Alexander Wallace recently went to the 79th World Science Fiction Convention in Washington, DC. Here is his report on the event.
Wednesday, December 15th, 2021
I walked off the Metro train at the Woodley Park metro station in Washington, D.C. at about two in the afternoon. As Decembers have been in the past decade, it was not the brutal cold we associate with the month (here, the depth of winter is February and March, not December). My destination was a short walk away. It was the Omni Shoreham Hotel, where the Beatles stayed while on their first American tour. It is where Harry S Truman had late-night poker games and Bill Clinton played the saxophone at his inaugural ball and where Manuel Quezon lived in exile from his homeland during World War II. I was here for somewhat more prosaic reasons: DISCON III, the seventy-ninth World Science Fiction Convention.

What struck me first was the line to register: it was long. The Omni Shoreham has a lobby with two large wings at either end. Registration was at the end of one wing; by the time I got in, the line was in the lobby. I was 24 when I attended the convention, but by the end of that line my back was sore. When I finally got to the registration desk, I overheard the staffers talking about the need to speed things up - there was not enough room in the entire hotel for the amount of people in it!

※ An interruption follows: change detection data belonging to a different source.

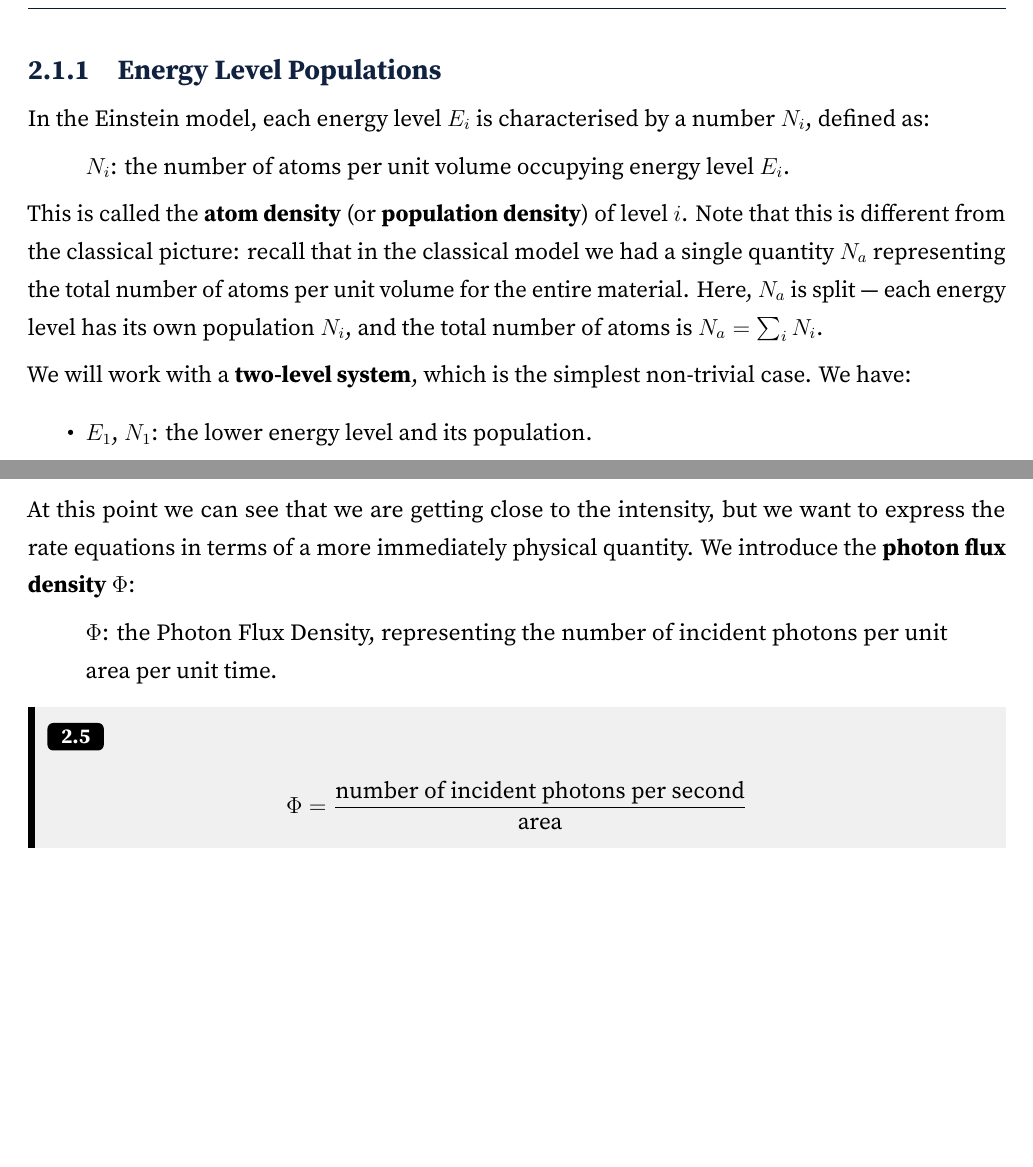
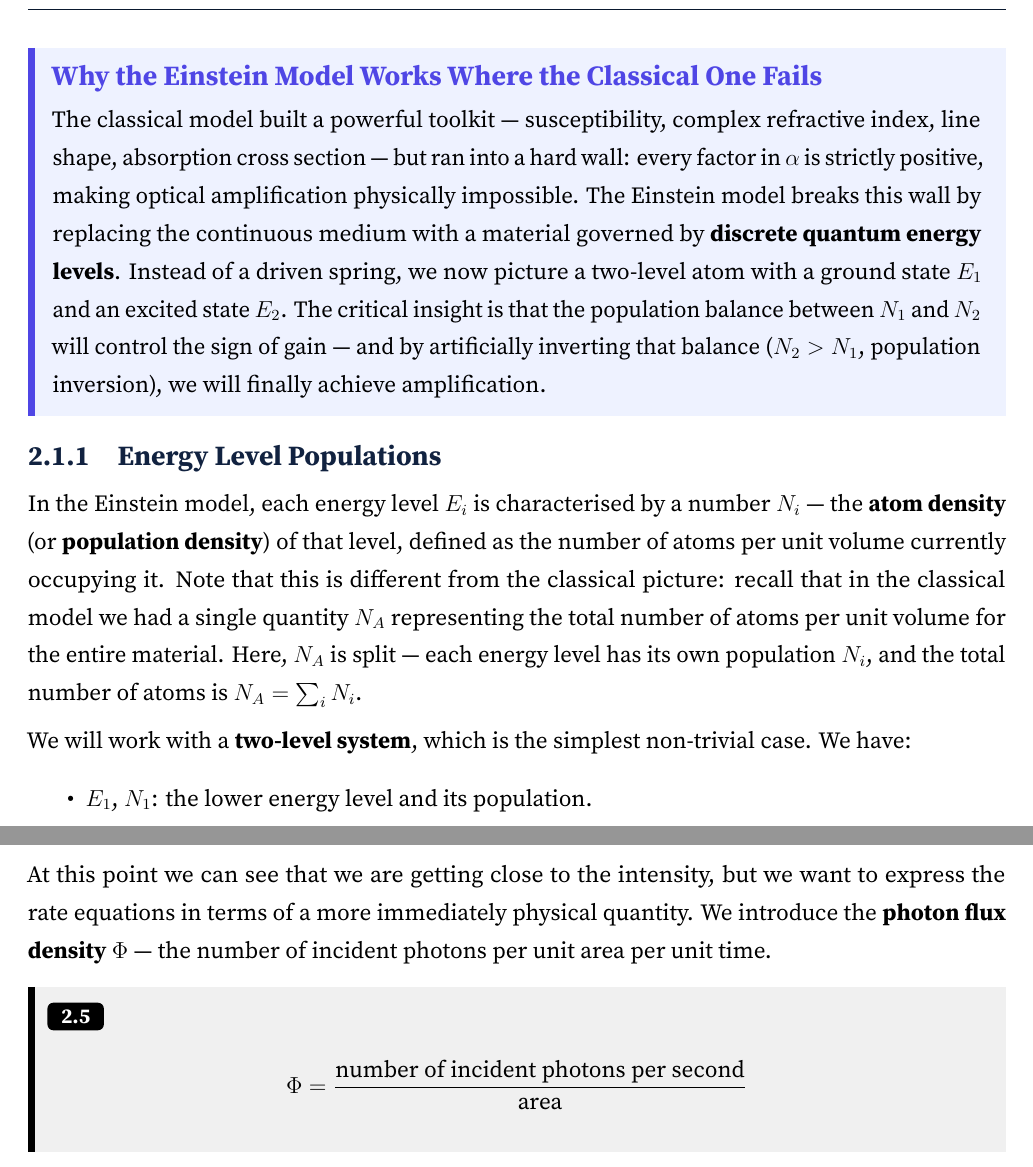
Before and after one commit to Spirous2019/Optoelectronics-Notes, a LaTeX thesis (Complete_Study_Notes/Optoelectronics.tex, which reads Complete_Study_Notes/Chapters/Chapter 2.tex): two parts of pages 76 and 94 of 171 before the commit and two parts of pages 76 and 95 of 171 after it, joined at a grey line, cut at the place of the change, the shorter picture padded with empty space. Compiled offline with LuaLaTeX; a missing font is replaced by an installed copy or a similar font.

Commit message:
Refine Chapter 2 style, fix LaTeX notation and align with Chapter 1

```diff
--- a/Complete_Study_Notes/Chapters/Chapter 2.tex
+++ b/Complete_Study_Notes/Chapters/Chapter 2.tex
@@ -19,13 +19,13 @@ The two most fundamental changes from the classical picture are:
     \label{fig:ch2_classical_vs_quantum}
 \end{figure}
 
+\begin{motivation}[Why the Einstein Model Works Where the Classical One Fails]
+The classical model built a powerful toolkit — susceptibility, complex refractive index, line shape, absorption cross section — but ran into a hard wall: every factor in $\alpha$ is strictly positive, making optical amplification physically impossible. The Einstein model breaks this wall by replacing the continuous medium with a material governed by \textbf{discrete quantum energy levels}. Instead of a driven spring, we now picture a two-level atom with a ground state $E_1$ and an excited state $E_2$. The critical insight is that the population balance between $N_1$ and $N_2$ will control the sign of gain — and by artificially inverting that balance ($N_2 > N_1$, population inversion), we will finally achieve amplification.
+\end{motivation}
+
 \subsection{Energy Level Populations}
 
-In the Einstein model, each energy level $E_i$ is characterised by a number $N_i$, defined as:
-\begin{quote}
-    $N_i$: the number of atoms per unit volume occupying energy level $E_i$.
-\end{quote}
-This is called the \textbf{atom density} (or \textbf{population density}) of level $i$. Note that this is different from the classical picture: recall that in the classical model we had a single quantity $N_a$ representing the total number of atoms per unit volume for the entire material. Here, $N_a$ is split — each energy level has its own population $N_i$, and the total number of atoms is $N_a = \sum_i N_i$.
+In the Einstein model, each energy level $E_i$ is characterised by a number $N_i$ — the \textbf{atom density} (or \textbf{population density}) of that level, defined as the number of atoms per unit volume currently occupying it. Note that this is different from the classical picture: recall that in the classical model we had a single quantity $N_A$ representing the total number of atoms per unit volume for the entire material. Here, $N_A$ is split — each energy level has its own population $N_i$, and the total number of atoms is $N_A = \sum_i N_i$.
 
 We will work with a \textbf{two-level system}, which is the simplest non-trivial case. We have:
 \begin{itemize}
@@ -520,11 +505,7 @@ Functionally, the energy density $\rho_\nu$ defines the energy stored per unit v
 
 \subsection{The Photon Flux Density}
 
-At this point we can see that we are getting close to the intensity, but we want to express the rate equations in terms of a more immediately physical quantity. We introduce the \textbf{photon flux density} $\Phi$:
-
-\begin{quote}
-    $\Phi$: the Photon Flux Density, representing the number of incident photons per unit area per unit time.
-\end{quote}
+At this point we can see that we are getting close to the intensity, but we want to express the rate equations in terms of a more immediately physical quantity. We introduce the \textbf{photon flux density} $\Phi$ — the number of incident photons per unit area per unit time.
 
 \begin{keyresult}
 \begin{equation}
```
Also changed, not shown: Complete_Study_Notes/Chapters/Chapter 2.tex (40 more changed lines).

Then came the opening ceremonies. The Master of Ceremonies was Ulysses Campbell, of the Arlington Arts Council. He introduced Mary Robinette Kowal, of Lady Astronaut fame, the chair of the convention. There were many puns between them, which amused me, as was a joke about the gavel being not unlike Thor’s hammer.

There was the honor guard of the Duke Ellington School of the Arts, a local magnet high school. Their choir also performed many Christmas-themed songs, all wonderfully rendered (albeit with the complaints of some non-Christian attendees for religious favoritism).

There were also awards given out. There were two fandom awards, one for a living fan and one for a deceased one. The living one went to William F. Nolan, coauthor of Logan’s Run. Unfortunately, Nolan died between the time he was informed he was getting the award and the convention, and as such the recorded message from him that was played beyond the grave had a melancholy note to it, not unlike reading the last stories of James Gunn in Asimov’s Science Fiction Magazine. The posthumous award went to Richard and Patricia Lupoff. The Sam Moskowitz Award went to Kevin Cook.

There was a recorded message from Bob Madle, the last surviving attendee of the first science fiction convention in the United States, as well as the first WorldCon. You could feel a palpable sense of history descend upon you hearing him speak of that gathering, and how it grew into the event that I attended personally.

The last interesting feature was from the sculptor of the Hugo Award’s base, Sebastian Martorana, who talked about the process of sculpting said object. There was much talk about selecting just the right stone.

Next up, for me, was the 5:30 panel in the Calvert Room (tucked away in one of the hotel’s wings) on ‘What Makes a Classic a Classic?” On the panel were Shaun Duke (the moderator), Bradford Lyau, Chris M. Barkley, John Hertz, and Ellen Kushner, who wrangled with one of the traditional questions of the genre. Discussion was fruitful but inconclusive.

At the end of the day, I attended a lesson in medieval dance; being a ballroom, swing, and blues dancer, there was nothing I couldn’t handle. Indeed, many of the basic movements had equivalents in dances I already knew. In any case, a fun time was had by all.
Thursday, December 16th, 2021
From here I fell into my convention schedule - wake up at 7:45 and take a bus and the Metro to Woodley Park. It was the first time I had been on the Metro since the pandemic, and it was odd seeing the brutalist stations inhabited with those wearing masks.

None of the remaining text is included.